Goal of the exercise ▸ A single number is the answer: the count of lines below that contain "scss".

Data ▸
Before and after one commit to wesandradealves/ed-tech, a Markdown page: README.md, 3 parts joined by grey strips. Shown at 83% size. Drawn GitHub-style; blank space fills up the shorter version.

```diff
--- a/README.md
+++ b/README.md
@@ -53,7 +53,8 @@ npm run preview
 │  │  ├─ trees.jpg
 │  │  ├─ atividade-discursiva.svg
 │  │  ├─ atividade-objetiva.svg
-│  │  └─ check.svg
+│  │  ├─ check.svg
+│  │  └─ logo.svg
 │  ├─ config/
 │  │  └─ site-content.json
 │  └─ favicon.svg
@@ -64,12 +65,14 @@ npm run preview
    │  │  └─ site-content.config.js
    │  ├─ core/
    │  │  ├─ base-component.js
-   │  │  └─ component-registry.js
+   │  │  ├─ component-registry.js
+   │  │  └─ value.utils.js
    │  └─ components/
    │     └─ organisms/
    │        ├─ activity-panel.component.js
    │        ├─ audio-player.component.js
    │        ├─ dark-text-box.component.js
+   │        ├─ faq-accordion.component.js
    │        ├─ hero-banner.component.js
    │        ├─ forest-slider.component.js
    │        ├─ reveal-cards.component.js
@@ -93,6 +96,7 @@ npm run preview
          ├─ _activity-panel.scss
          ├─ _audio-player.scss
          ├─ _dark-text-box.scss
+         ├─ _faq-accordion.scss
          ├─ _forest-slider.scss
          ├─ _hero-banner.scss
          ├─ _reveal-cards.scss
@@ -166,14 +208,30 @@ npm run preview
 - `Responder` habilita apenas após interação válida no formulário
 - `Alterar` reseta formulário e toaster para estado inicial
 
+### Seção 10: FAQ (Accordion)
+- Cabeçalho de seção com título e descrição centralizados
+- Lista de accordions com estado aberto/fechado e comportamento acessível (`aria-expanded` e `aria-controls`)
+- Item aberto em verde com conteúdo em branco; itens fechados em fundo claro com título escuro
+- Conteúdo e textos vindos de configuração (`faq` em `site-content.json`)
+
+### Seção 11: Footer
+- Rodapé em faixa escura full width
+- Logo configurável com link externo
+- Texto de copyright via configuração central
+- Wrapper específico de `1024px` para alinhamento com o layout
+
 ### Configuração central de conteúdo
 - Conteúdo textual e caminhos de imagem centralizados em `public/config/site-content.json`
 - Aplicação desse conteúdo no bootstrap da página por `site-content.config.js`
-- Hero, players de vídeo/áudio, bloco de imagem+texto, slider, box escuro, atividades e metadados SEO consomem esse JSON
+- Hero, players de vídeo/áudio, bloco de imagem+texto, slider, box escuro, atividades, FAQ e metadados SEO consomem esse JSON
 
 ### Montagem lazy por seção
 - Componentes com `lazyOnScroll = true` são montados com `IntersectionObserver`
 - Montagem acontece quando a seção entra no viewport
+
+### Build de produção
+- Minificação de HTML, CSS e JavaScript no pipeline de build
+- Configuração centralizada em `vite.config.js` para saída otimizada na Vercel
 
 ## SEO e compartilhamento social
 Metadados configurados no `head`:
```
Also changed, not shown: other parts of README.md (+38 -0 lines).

...

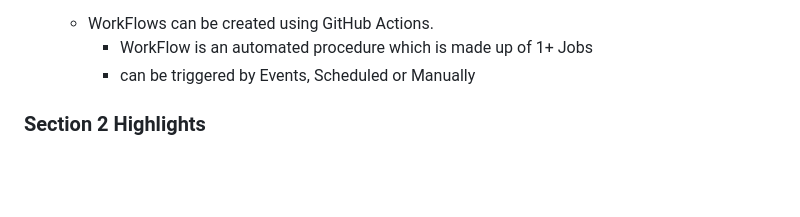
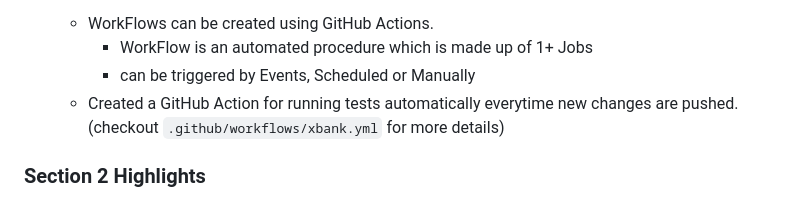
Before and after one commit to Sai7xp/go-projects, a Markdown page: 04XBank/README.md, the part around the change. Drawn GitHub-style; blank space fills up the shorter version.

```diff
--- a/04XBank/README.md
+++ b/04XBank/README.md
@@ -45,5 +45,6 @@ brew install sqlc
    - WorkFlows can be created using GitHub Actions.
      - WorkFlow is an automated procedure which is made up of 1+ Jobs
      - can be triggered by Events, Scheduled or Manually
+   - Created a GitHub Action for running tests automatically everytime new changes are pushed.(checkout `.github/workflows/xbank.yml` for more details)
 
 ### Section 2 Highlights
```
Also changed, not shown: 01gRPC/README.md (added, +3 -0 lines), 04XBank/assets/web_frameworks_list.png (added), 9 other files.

Task response ▸ 7